-- Exercise details --
Copy the data exactly. Images are the one exception.

Content starts

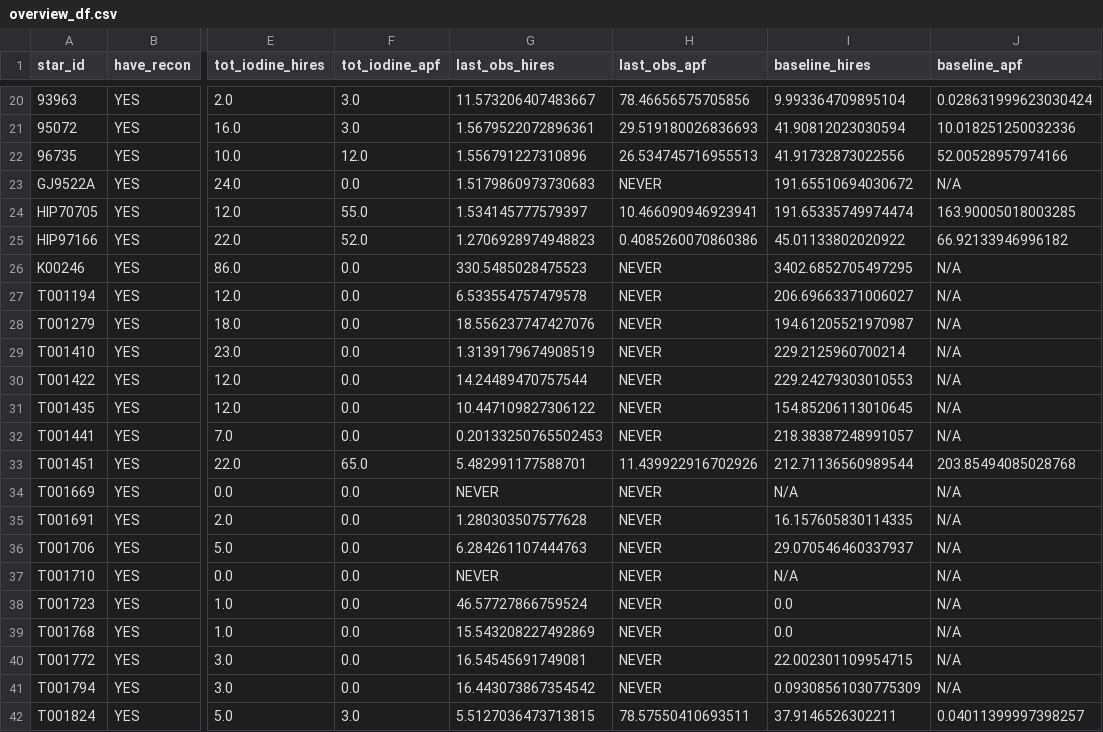
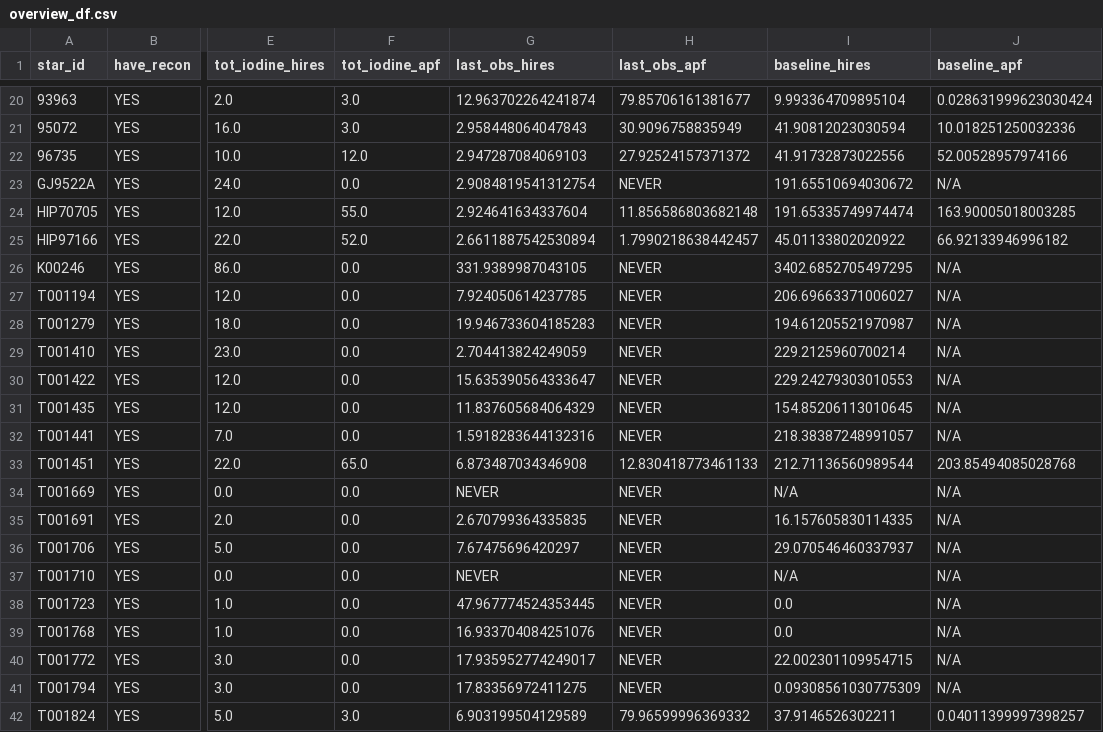
Before and after one commit to California-Planet-Search/distantgiants, a CSV file: csv/overview_df.csv, drawn as a sheet; only a part is shown, gaps mark what is left out; the diff covers the shown part only; the diff names each change by its address in the sheet, - before the commit and + after, or states it on an @@ line.

```diff
--- a/csv/overview_df.csv
+++ b/csv/overview_df.csv
-G20 (last_obs_hires): 11.573206407483667
+G20 (last_obs_hires): 12.963702264241874
-H20 (last_obs_apf): 78.46656575705856
+H20 (last_obs_apf): 79.85706161381677
-G21 (last_obs_hires): 1.5679522072896361
+G21 (last_obs_hires): 2.958448064047843
-H21 (last_obs_apf): 29.519180026836693
+H21 (last_obs_apf): 30.9096758835949
-G22 (last_obs_hires): 1.556791227310896
+G22 (last_obs_hires): 2.947287084069103
-H22 (last_obs_apf): 26.534745716955513
+H22 (last_obs_apf): 27.92524157371372
-G23 (last_obs_hires): 1.5179860973730683
+G23 (last_obs_hires): 2.9084819541312754
-G24 (last_obs_hires): 1.534145777579397
+G24 (last_obs_hires): 2.924641634337604
-H24 (last_obs_apf): 10.466090946923941
+H24 (last_obs_apf): 11.856586803682148
-G25 (last_obs_hires): 1.2706928974948823
+G25 (last_obs_hires): 2.6611887542530894
-H25 (last_obs_apf): 0.4085260070860386
+H25 (last_obs_apf): 1.7990218638442457
-G26 (last_obs_hires): 330.5485028475523
+G26 (last_obs_hires): 331.9389987043105
-G27 (last_obs_hires): 6.533554757479578
+G27 (last_obs_hires): 7.924050614237785
-G28 (last_obs_hires): 18.556237747427076
+G28 (last_obs_hires): 19.946733604185283
-G29 (last_obs_hires): 1.3139179674908519
+G29 (last_obs_hires): 2.704413824249059
-G30 (last_obs_hires): 14.24489470757544
+G30 (last_obs_hires): 15.635390564333647
-G31 (last_obs_hires): 10.447109827306122
+G31 (last_obs_hires): 11.837605684064329
-G32 (last_obs_hires): 0.20133250765502453
+G32 (last_obs_hires): 1.5918283644132316
-G33 (last_obs_hires): 5.482991177588701
+G33 (last_obs_hires): 6.873487034346908
-H33 (last_obs_apf): 11.439922916702926
+H33 (last_obs_apf): 12.830418773461133
-G35 (last_obs_hires): 1.280303507577628
+G35 (last_obs_hires): 2.670799364335835
-G36 (last_obs_hires): 6.284261107444763
+G36 (last_obs_hires): 7.67475696420297
-G38 (last_obs_hires): 46.57727866759524
+G38 (last_obs_hires): 47.967774524353445
-G39 (last_obs_hires): 15.543208227492869
+G39 (last_obs_hires): 16.933704084251076
-G40 (last_obs_hires): 16.54545691749081
+G40 (last_obs_hires): 17.935952774249017
-G41 (last_obs_hires): 16.443073867354542
+G41 (last_obs_hires): 17.83356972411275
-G42 (last_obs_hires): 5.5127036473713815
+G42 (last_obs_hires): 6.903199504129589
-H42 (last_obs_apf): 78.57550410693511
+H42 (last_obs_apf): 79.96599996369332
```
Also changed, not shown: 31 edited cells elsewhere in this file, 1 other file.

Content ends

-- Exercise output --
Before and after one commit to California-Planet-Search/distantgiants, a CSV file: csv/overview_df.csv, drawn as a sheet; only a part is shown, gaps mark what is left out; the diff covers the shown part only; the diff names each change by its address in the sheet, - before the commit and + after, or states it on an @@ line.

```diff
--- a/csv/overview_df.csv
+++ b/csv/overview_df.csv
-G20 (last_obs_hires): 11.573206407483667
+G20 (last_obs_hires): 12.963702264241874
-H20 (last_obs_apf): 78.46656575705856
+H20 (last_obs_apf): 79.85706161381677
-G21 (last_obs_hires): 1.5679522072896361
+G21 (last_obs_hires): 2.958448064047843
-H21 (last_obs_apf): 29.519180026836693
+H21 (last_obs_apf): 30.9096758835949
-G22 (last_obs_hires): 1.556791227310896
+G22 (last_obs_hires): 2.947287084069103
-H22 (last_obs_apf): 26.534745716955513
+H22 (last_obs_apf): 27.92524157371372
-G23 (last_obs_hires): 1.5179860973730683
+G23 (last_obs_hires): 2.9084819541312754
-G24 (last_obs_hires): 1.534145777579397
+G24 (last_obs_hires): 2.924641634337604
-H24 (last_obs_apf): 10.466090946923941
+H24 (last_obs_apf): 11.856586803682148
-G25 (last_obs_hires): 1.2706928974948823
+G25 (last_obs_hires): 2.6611887542530894
-H25 (last_obs_apf): 0.4085260070860386
+H25 (last_obs_apf): 1.7990218638442457
-G26 (last_obs_hires): 330.5485028475523
+G26 (last_obs_hires): 331.9389987043105
-G27 (last_obs_hires): 6.533554757479578
+G27 (last_obs_hires): 7.924050614237785
-G28 (last_obs_hires): 18.556237747427076
+G28 (last_obs_hires): 19.946733604185283
-G29 (last_obs_hires): 1.3139179674908519
+G29 (last_obs_hires): 2.704413824249059
-G30 (last_obs_hires): 14.24489470757544
+G30 (last_obs_hires): 15.635390564333647
-G31 (last_obs_hires): 10.447109827306122
+G31 (last_obs_hires): 11.837605684064329
-G32 (last_obs_hires): 0.20133250765502453
+G32 (last_obs_hires): 1.5918283644132316
-G33 (last_obs_hires): 5.482991177588701
+G33 (last_obs_hires): 6.873487034346908
-H33 (last_obs_apf): 11.439922916702926
+H33 (last_obs_apf): 12.830418773461133
-G35 (last_obs_hires): 1.280303507577628
+G35 (last_obs_hires): 2.670799364335835
-G36 (last_obs_hires): 6.284261107444763
+G36 (last_obs_hires): 7.67475696420297
-G38 (last_obs_hires): 46.57727866759524
+G38 (last_obs_hires): 47.967774524353445
-G39 (last_obs_hires): 15.543208227492869
+G39 (last_obs_hires): 16.933704084251076
-G40 (last_obs_hires): 16.54545691749081
+G40 (last_obs_hires): 17.935952774249017
-G41 (last_obs_hires): 16.443073867354542
+G41 (last_obs_hires): 17.83356972411275
-G42 (last_obs_hires): 5.5127036473713815
+G42 (last_obs_hires): 6.903199504129589
-H42 (last_obs_apf): 78.57550410693511
+H42 (last_obs_apf): 79.96599996369332
```
Also changed, not shown: 31 edited cells elsewhere in this file, 1 other file.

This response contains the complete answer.